Assigned task: Your answer should be every line below that includes the word "merge".

──────── Record set ────────

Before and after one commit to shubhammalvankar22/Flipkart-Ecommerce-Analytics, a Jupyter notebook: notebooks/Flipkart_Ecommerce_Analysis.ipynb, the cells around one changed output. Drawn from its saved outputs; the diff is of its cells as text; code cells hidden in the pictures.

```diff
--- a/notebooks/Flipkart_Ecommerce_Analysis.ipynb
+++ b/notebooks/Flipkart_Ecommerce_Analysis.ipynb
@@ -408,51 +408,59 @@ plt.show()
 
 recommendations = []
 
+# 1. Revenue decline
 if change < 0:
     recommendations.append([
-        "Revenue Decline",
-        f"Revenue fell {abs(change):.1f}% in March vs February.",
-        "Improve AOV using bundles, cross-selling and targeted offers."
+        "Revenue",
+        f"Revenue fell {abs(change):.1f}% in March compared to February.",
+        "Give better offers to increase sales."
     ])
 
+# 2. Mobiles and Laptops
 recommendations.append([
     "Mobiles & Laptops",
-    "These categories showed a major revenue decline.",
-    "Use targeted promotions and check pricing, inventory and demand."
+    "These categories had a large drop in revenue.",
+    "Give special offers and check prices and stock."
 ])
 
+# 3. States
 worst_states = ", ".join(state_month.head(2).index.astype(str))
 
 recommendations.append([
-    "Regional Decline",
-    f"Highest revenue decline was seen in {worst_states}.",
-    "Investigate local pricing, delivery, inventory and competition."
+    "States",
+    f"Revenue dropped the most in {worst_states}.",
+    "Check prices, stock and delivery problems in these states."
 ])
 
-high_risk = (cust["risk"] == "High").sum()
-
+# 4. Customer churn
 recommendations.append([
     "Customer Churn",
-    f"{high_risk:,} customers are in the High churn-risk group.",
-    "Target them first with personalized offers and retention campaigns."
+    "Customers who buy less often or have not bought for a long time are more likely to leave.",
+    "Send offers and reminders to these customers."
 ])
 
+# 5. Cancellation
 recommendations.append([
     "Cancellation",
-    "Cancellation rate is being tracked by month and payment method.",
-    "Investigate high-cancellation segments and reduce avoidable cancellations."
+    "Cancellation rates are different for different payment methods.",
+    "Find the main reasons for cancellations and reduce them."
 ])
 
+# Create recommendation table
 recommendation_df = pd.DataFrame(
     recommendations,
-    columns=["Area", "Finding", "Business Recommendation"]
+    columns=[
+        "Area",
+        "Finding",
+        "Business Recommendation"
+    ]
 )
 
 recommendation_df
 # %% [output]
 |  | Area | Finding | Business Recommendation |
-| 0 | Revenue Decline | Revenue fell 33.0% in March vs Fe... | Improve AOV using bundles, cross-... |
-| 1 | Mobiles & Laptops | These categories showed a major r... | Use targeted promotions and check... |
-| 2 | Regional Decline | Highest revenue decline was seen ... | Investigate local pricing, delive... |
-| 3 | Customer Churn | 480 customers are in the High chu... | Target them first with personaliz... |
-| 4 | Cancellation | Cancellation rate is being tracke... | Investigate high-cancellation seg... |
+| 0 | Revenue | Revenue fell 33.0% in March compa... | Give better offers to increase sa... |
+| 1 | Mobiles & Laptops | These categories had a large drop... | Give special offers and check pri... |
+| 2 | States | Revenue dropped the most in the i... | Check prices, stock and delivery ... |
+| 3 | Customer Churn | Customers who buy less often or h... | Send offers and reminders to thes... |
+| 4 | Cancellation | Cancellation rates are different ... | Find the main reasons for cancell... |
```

────────
──────── Record set ────────

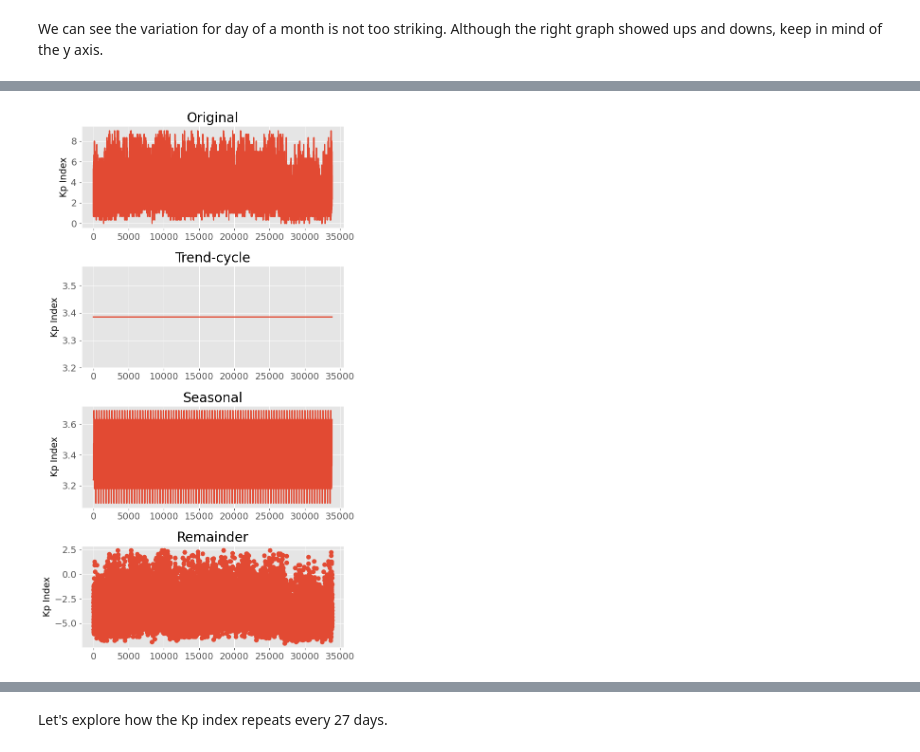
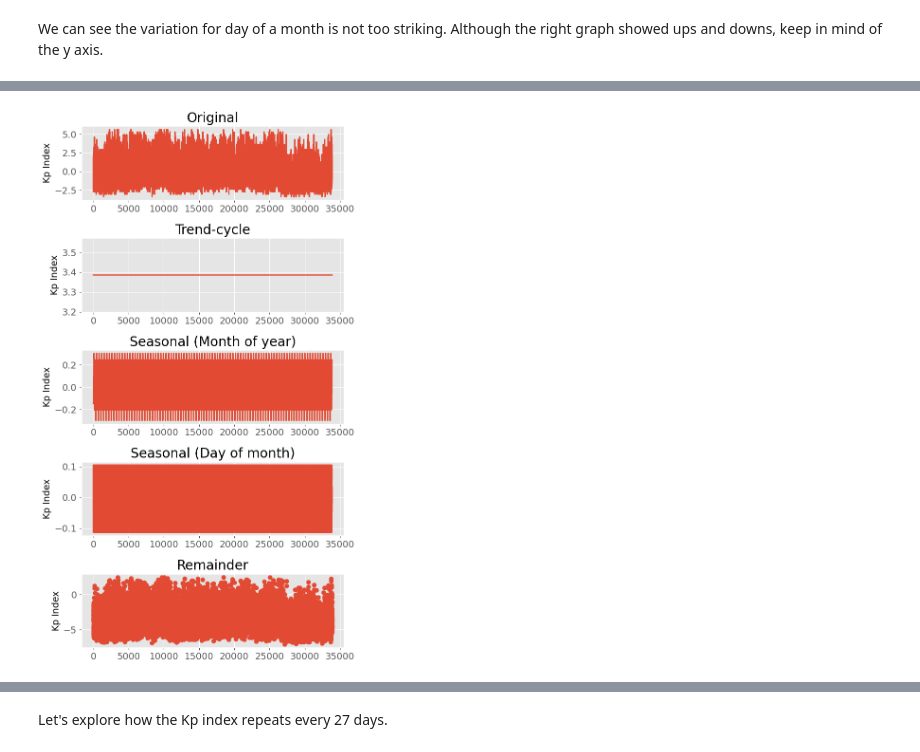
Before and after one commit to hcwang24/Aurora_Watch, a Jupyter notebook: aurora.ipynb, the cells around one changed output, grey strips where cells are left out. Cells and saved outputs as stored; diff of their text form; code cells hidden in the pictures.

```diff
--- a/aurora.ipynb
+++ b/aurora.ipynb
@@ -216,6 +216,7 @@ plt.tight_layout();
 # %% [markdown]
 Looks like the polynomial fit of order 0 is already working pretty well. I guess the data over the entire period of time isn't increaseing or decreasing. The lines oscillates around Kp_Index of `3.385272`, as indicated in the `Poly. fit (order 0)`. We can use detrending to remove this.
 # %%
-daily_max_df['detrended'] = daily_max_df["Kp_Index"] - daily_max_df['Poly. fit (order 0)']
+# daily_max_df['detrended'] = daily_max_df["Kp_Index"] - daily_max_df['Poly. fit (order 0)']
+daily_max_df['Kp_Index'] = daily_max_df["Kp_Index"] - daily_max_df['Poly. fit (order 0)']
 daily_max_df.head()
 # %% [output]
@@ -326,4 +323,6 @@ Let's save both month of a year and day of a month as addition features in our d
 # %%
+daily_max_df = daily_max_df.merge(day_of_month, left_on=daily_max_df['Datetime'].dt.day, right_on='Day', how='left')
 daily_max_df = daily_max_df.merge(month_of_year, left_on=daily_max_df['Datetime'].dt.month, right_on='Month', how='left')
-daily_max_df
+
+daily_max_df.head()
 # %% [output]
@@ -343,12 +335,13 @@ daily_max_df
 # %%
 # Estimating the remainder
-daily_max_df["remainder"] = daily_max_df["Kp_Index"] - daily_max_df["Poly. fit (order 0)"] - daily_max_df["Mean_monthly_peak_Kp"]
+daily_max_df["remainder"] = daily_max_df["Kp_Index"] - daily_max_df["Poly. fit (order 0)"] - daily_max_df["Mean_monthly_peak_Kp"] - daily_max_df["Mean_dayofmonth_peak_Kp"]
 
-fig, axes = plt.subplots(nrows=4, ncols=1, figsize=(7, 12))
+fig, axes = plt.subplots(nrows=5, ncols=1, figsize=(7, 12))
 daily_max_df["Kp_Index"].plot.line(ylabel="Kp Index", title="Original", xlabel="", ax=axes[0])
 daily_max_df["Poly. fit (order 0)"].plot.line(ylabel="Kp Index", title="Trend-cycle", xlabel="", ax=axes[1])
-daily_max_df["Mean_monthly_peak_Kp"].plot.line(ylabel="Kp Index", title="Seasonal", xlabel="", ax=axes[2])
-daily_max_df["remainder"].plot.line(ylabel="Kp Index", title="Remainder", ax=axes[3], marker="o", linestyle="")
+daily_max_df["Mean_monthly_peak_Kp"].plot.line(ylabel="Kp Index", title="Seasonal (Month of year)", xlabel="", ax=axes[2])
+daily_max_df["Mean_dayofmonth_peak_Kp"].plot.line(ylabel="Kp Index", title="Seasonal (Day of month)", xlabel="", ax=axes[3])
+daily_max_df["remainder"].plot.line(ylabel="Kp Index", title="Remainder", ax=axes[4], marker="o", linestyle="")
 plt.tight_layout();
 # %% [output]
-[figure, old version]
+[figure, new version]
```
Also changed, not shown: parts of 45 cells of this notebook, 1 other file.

────────

Response to the exercise:
+daily_max_df = daily_max_df.merge(day_of_month, left_on=daily_max_df['Datetime'].dt.day, right_on='Day', how='left')
 daily_max_df = daily_max_df.merge(month_of_year, left_on=daily_max_df['Datetime'].dt.month, right_on='Month', how='left')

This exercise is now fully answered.